What you need to do: From the entries below, gather each line containing the word "roster".

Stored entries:
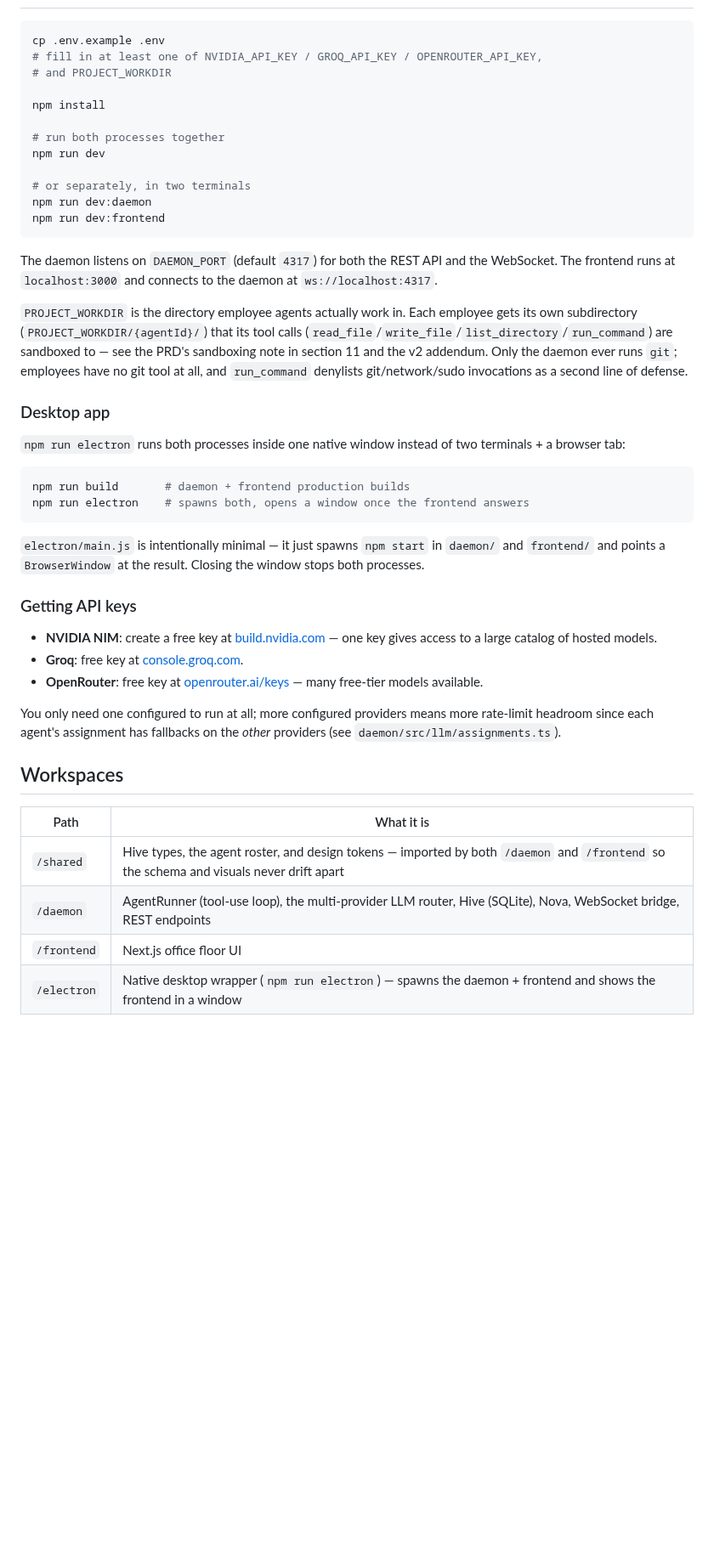
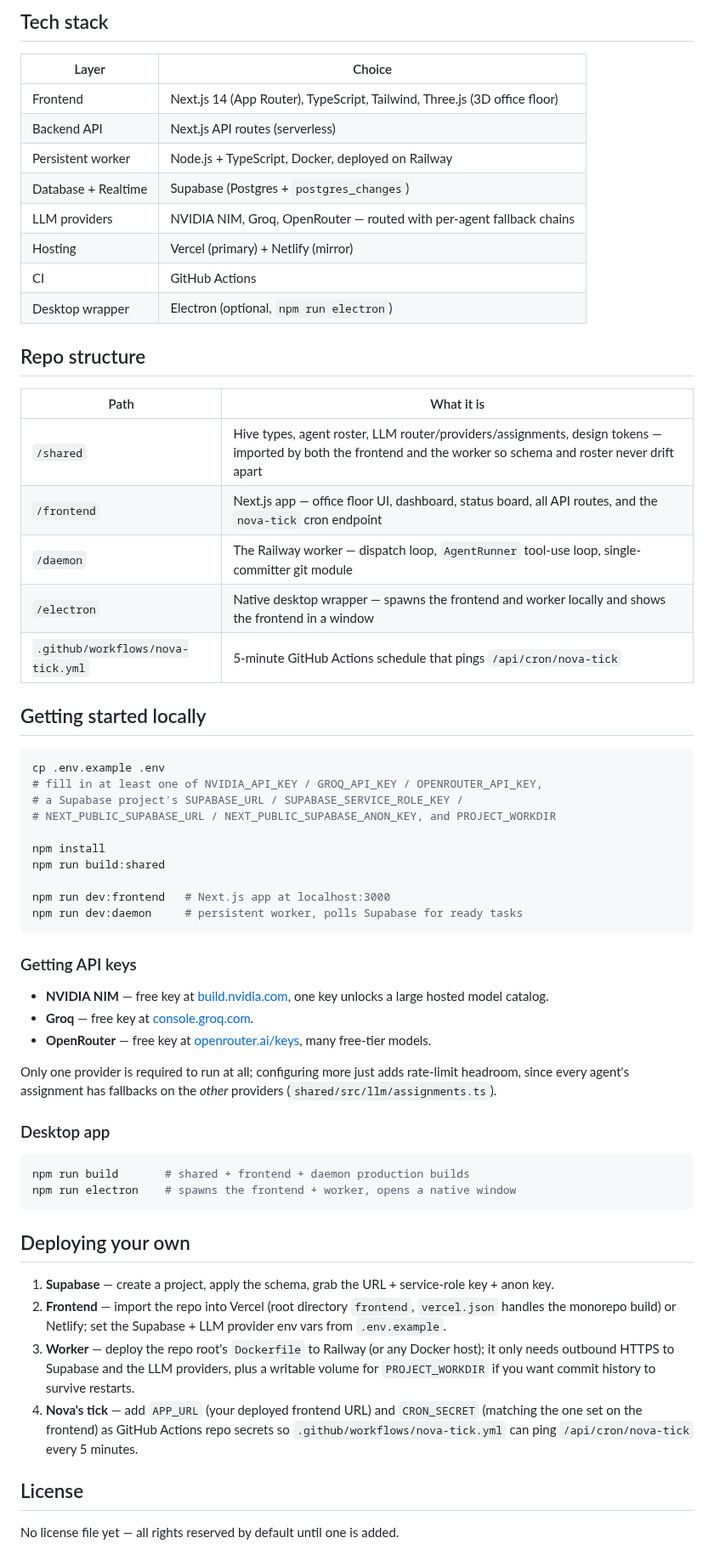
Before and after one commit to kushagra486/BharatAi-office, a Markdown page: README.md, the part around one of its changes. Shown at 85% size. GitHub-like rendering; blank space fills up the shorter version.

````diff
--- a/README.md
+++ b/README.md
@@ -44,60 +142,63 @@ working-tree checkout. Both processes run side by side; `npm run electron`
+## Tech stack
+
+| Layer | Choice |
+|---|---|
+| Frontend | Next.js 14 (App Router), TypeScript, Tailwind, Three.js (3D office floor) |
+| Backend API | Next.js API routes (serverless) |
+| Persistent worker | Node.js + TypeScript, Docker, deployed on Railway |
+| Database + Realtime | Supabase (Postgres + `postgres_changes`) |
+| LLM providers | NVIDIA NIM, Groq, OpenRouter — routed with per-agent fallback chains |
+| Hosting | Vercel (primary) + Netlify (mirror) |
+| CI | GitHub Actions |
+| Desktop wrapper | Electron (optional, `npm run electron`) |
+
+## Repo structure
+
+| Path | What it is |
+|---|---|
+| `/shared` | Hive types, agent roster, LLM router/providers/assignments, design tokens — imported by both the frontend and the worker so schema and roster never drift apart |
+| `/frontend` | Next.js app — office floor UI, dashboard, status board, all API routes, and the `nova-tick` cron endpoint |
+| `/daemon` | The Railway worker — dispatch loop, `AgentRunner` tool-use loop, single-committer git module |
+| `/electron` | Native desktop wrapper — spawns the frontend and worker locally and shows the frontend in a window |
+| `.github/workflows/nova-tick.yml` | 5-minute GitHub Actions schedule that pings `/api/cron/nova-tick` |
+
+## Getting started locally
 
 ```bash
 cp .env.example .env
 # fill in at least one of NVIDIA_API_KEY / GROQ_API_KEY / OPENROUTER_API_KEY,
-# and PROJECT_WORKDIR
+# a Supabase project's SUPABASE_URL / SUPABASE_SERVICE_ROLE_KEY /
+# NEXT_PUBLIC_SUPABASE_URL / NEXT_PUBLIC_SUPABASE_ANON_KEY, and PROJECT_WORKDIR
 
 npm install
+npm run build:shared
 
-# run both processes together
-npm run dev
-
-# or separately, in two terminals
-npm run dev:daemon
-npm run dev:frontend
+npm run dev:frontend   # Next.js app at localhost:3000
+npm run dev:daemon     # persistent worker, polls Supabase for ready tasks
 ```
 
-The daemon listens on `DAEMON_PORT` (default `4317`) for both the REST API
-and the WebSocket. The frontend runs at `localhost:3000` and connects to
-the daemon at `ws://localhost:4317`.
+### Getting API keys
 
-`PROJECT_WORKDIR` is the directory employee agents actually work in. Each
-employee gets its own subdirectory (`PROJECT_WORKDIR/{agentId}/`) that its
-tool calls (`read_file`/`write_file`/`list_directory`/`run_command`) are
-sandboxed to — see the PRD's sandboxing note in section 11 and the v2
-addendum. Only the daemon ever runs `git`; employees have no git tool at
-all, and `run_command` denylists git/network/sudo invocations as a second
-line of defense.
+- **NVIDIA NIM** — free key at [build.nvidia.com](https://build.nvidia.com), one key unlocks a large hosted model catalog.
+- **Groq** — free key at [console.groq.com](https://console.groq.com/keys).
+- **OpenRouter** — free key at [openrouter.ai/keys](https://openrouter.ai/keys), many free-tier models.
+
+Only one provider is required to run at all; configuring more just adds rate-limit headroom, since every agent's assignment has fallbacks on the *other* providers (`shared/src/llm/assignments.ts`).
 
 ### Desktop app
 
-`npm run electron` runs both processes inside one native window instead of
-two terminals + a browser tab:
-
 ```bash
-npm run build       # daemon + frontend production builds
-npm run electron    # spawns both, opens a window once the frontend answers
+npm run build       # shared + frontend + daemon production builds
+npm run electron    # spawns the frontend + worker, opens a native window
 ```
 
-`electron/main.js` is intentionally minimal — it just spawns `npm start` in
-`daemon/` and `frontend/` and points a `BrowserWindow` at the result. Closing
-the window stops both processes.
+## Deploying your own
 
-### Getting API keys
+1. **Supabase** — create a project, apply the schema, grab the URL + service-role key + anon key.
+2. **Frontend** — import the repo into Vercel (root directory `frontend`, `vercel.json` handles the monorepo build) or Netlify; set the Supabase + LLM provider env vars from `.env.example`.
+3. **Worker** — deploy the repo root's `Dockerfile` to Railway (or any Docker host); it only needs outbound HTTPS to Supabase and the LLM providers, plus a writable volume for `PROJECT_WORKDIR` if you want commit history to survive restarts.
+4. **Nova's tick** — add `APP_URL` (your deployed frontend URL) and `CRON_SECRET` (matching the one set on the frontend) as GitHub Actions repo secrets so `.github/workflows/nova-tick.yml` can ping `/api/cron/nova-tick` every 5 minutes.
 
-- **NVIDIA NIM**: create a free key at [build.nvidia.com](https://build.nvidia.com) — one key gives access to a large catalog of hosted models.
-- **Groq**: free key at [console.groq.com](https://console.groq.com/keys).
-- **OpenRouter**: free key at [openrouter.ai/keys](https://openrouter.ai/keys) — many free-tier models available.
+## License
 
-You only need one configured to run at all; more configured providers means
-more rate-limit headroom since each agent's assignment has fallbacks on the
-*other* providers (see `daemon/src/llm/assignments.ts`).
-
-## Workspaces
-
-| Path | What it is |
-|---|---|
-| `/shared` | Hive types, the agent roster, and design tokens — imported by both `/daemon` and `/frontend` so the schema and visuals never drift apart |
-| `/daemon` | AgentRunner (tool-use loop), the multi-provider LLM router, Hive (SQLite), Nova, WebSocket bridge, REST endpoints |
-| `/frontend` | Next.js office floor UI |
-| `/electron` | Native desktop wrapper (`npm run electron`) — spawns the daemon + frontend and shows the frontend in a window |
+No license file yet — all rights reserved by default until one is added.
````
Also changed, not shown: other parts of README.md (+134 -36 lines), docs/screenshots/dashboard.png (added), docs/screenshots/office-floor.png (added), docs/screenshots/status.png (added).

Completed task:
+| `/shared` | Hive types, agent roster, LLM router/providers/assignments, design tokens — imported by both the frontend and the worker so schema and roster never drift apart |
-| `/shared` | Hive types, the agent roster, and design tokens — imported by both `/daemon` and `/frontend` so the schema and visuals never drift apart |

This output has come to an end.